Quitclaim deeds have various uses, but one of the uses stands out the most – the use of quitclaims in dealing with property division during divorce.
In legal separation or divorces, a quitclaim deed is used to fulfill the property division requirement.
Titles and real property
The effects of a quitclaim on your divorce or legal separation are significant, and their understanding helps when dealing with different types of property ownership.
One of the forms of property ownership affected by the quitclaim is joint ownership. The joint property ownership can be a tenancy in common, joint tenancy, or tenancy by the entirety.
Joint property ownership
Joint tenancy – this is where couples own property together. In this arrangement, when one spouse passes, the property goes to the surviving spouse. It is not, however, limited to spouses.
Tenancy in common – in this arrangement, you have two or more people owning property. If one of the owners passes on, their interests in the property are transferred to the heirs and not the other owners.
Tenancy by the entirety – this property ownership works like a joint tenancy, but it’s only applicable to spouses. Note that it’s not used in every state.
Married couples often hold property in joint tenancies or tenancy by the entirety. Few couples hold property under tenancy in common.
How to use a quitclaim in a divorce
In divorce proceedings, quitclaims are used to change a property’s ownership from joint ownership to sole ownership. The deed allows one spouse to quit their claim on the property making the other spouse the sole owner of the property. Simply put, the quitclaim transfers title to the spouse awarded the property.
Essentially, the division of property between couples involves either:
The sale of the property and the division of the proceeds between the parties involved, or
Awarding of the property to one of the spouses following an agreement between the parties or an order from the court.
In the transfer of property to one party, the quitclaim is used to remove the name of the person who quits their claim in the property from the property title.
If your state allows legal separation, you could also use the quitclaim to divide property and divide ownership.
Following the transfer of title ownership using a quitclaim, the party that receives sole ownership rights to the property can sell or even mortgage that property without asking for consent from their ex-spouse.
Effects of a quitclaim on mortgage

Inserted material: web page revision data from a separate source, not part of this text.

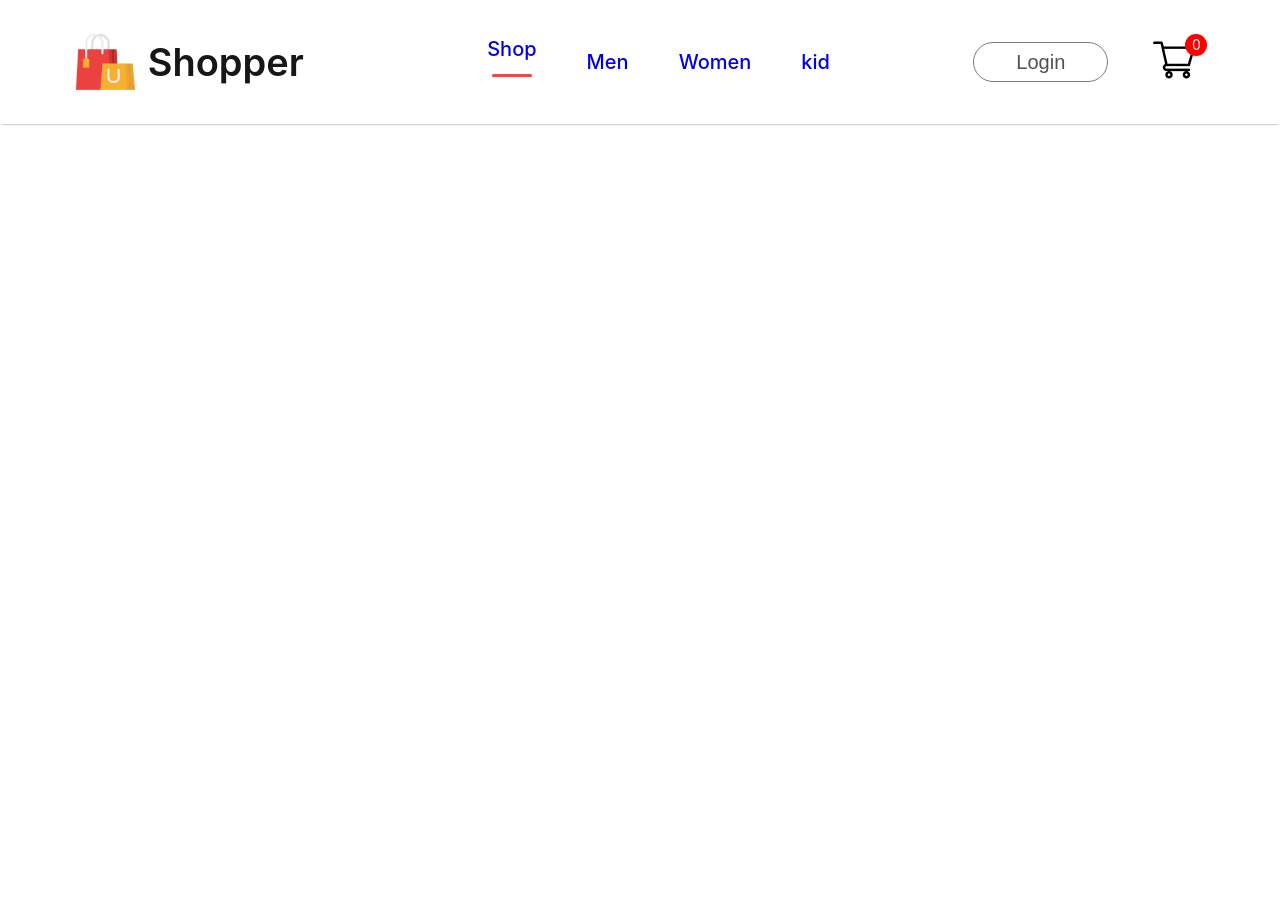
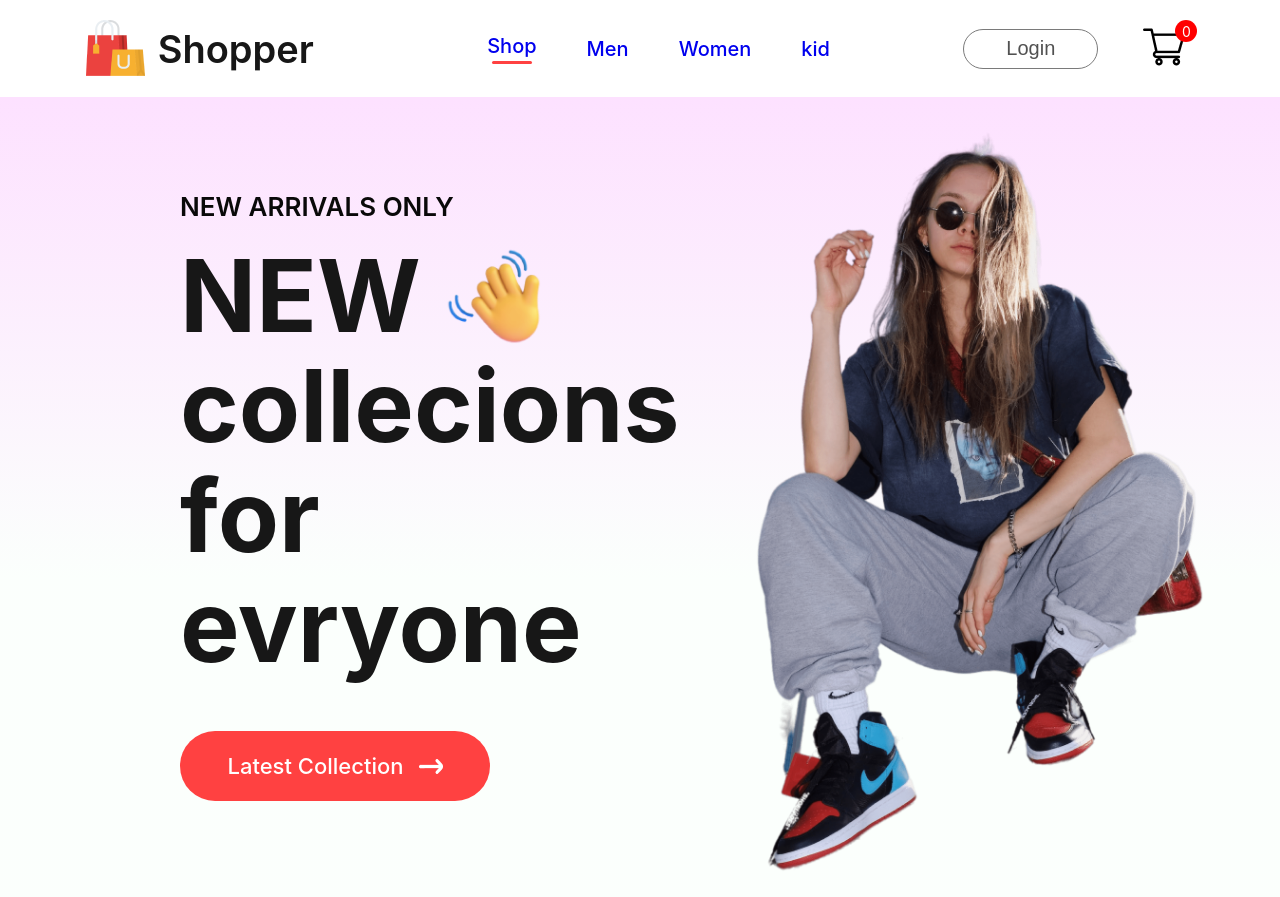
Before and after one commit to MohamedNihath/Ecommerce, a React (Create React App) app: page / in a window 1280 px wide. Before the commit the page ends 800 px from the top, so only its background shows below. Built offline with nearby package versions, Linux system fonts and the light colour scheme.

Commit message:
completeHEROsection

```diff
--- a/src/Components/Hero/Hero.css
+++ b/src/Components/Hero/Hero.css
@@ -0,0 +1,59 @@
+.hero{
+
+    height: 100vh;
+    background: linear-gradient(180deg, #fde1ff,#e1ffea22 60%);
+    display: flex;
+}
+.hero-left{
+    flex: 1;
+    display: flex;
+    flex-direction: column;
+    justify-content: center;
+    gap: 20px;
+    padding-left: 180px;
+    line-height: 1.1;
+}
+.hero-left h2{
+
+    color: #090909;
+    font-size: 26px;
+    font-weight: 600;
+
+}
+.hero-left p{
+
+    color: #171717;
+    font-size: 100px;
+    font-weight: 700;
+}
+.hero-hand-icon{
+
+    display: flex;
+    align-items: center;
+    gap: 20px;
+}
+.hero-hand-icon img{
+    width: 105px;
+}
+.hero-latest-btn{
+
+    display: flex;
+    justify-content: center;
+    align-items: center;
+    gap: 15px;
+    width: 310px;
+    height: 70px;
+    border-radius: 75px;
+    margin-top: 30px;
+    background: #ff4141;
+    color: white;
+    font-size: 22px;
+    font-weight: 500;
+}
+
+.hero-right{
+    flex: 1;
+    display: flex;
+    /* align-items: center;
+    justify-content: center; */
+}
--- a/src/Components/Hero/Hero.jsx
+++ b/src/Components/Hero/Hero.jsx
@@ -1,9 +1,35 @@
 import React from 'react'
 import './Hero.css'
+import hand_icon from '../Assets/hand_icon.png';
+import arrow_icon from '../Assets/arrow.png'
+import hero_image from '../Assets/hero_image.png'
 
 const Hero = () => {
   return (
     <div className='hero'>
+        <div className="hero-left">
+
+            <h2>NEW ARRIVALS ONLY</h2>
+            <div>
+                <div className='hero-hand-icon'>
+                    <p>NEW</p>
+                    <img src={hand_icon}/>
+                </div>
+                <p>collecions</p>
+                <p>for evryone</p>
+            </div>
+
+            <div className="hero-latest-btn">
+
+                <div>Latest Collection</div>
+                <img src={arrow_icon}/>
+            </div>
+
+        </div>
+
+        <div className="hero-right">
+            <img src={hero_image}/>
+        </div>
 
     </div>
   )
--- a/src/Components/Navbar/Navbar.css
+++ b/src/Components/Navbar/Navbar.css
@@ -1,7 +1,7 @@
 .navbar{
     display:flex;
     justify-content:space-around;
-    padding:1px;
+    padding:16px;
     box-shadow:0 1px 3px -2px black;
 }
 .nav-logo{
--- a/src/Pages/Shop.jsx
+++ b/src/Pages/Shop.jsx
@@ -5,7 +5,7 @@
   return (
     <div>
 
-
+      <Hero/>
 
     </div>
   )
--- a/src/index.css
+++ b/src/index.css
@@ -1,3 +1,6 @@
+*{
+  margin: 0;
+}
 body {
   margin: 0;
   font-family: -apple-system, BlinkMacSystemFont, 'Segoe UI', 'Roboto', 'Oxygen',
```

Note, however, that if at the time of the divorce/ separation the property you quitclaim has mortgage debt, your name will remain on the mortgage even if you no longer own it. In most cases, you’ll be obligated on that mortgage.
In other cases, however, the debt might be dealt with differently. For example, the party awarded the property might have to pay the debt and associated expenses, or one party gets the property, and the other pays the mortgage debt and associated balances. Debt and expenses could also be shared. The determining factor is who gets primary physical custody of the children during the separation. You may download the Florida quitclaim deed form, Texas quitclaim or any other US state legal forms here at https://forms.legal/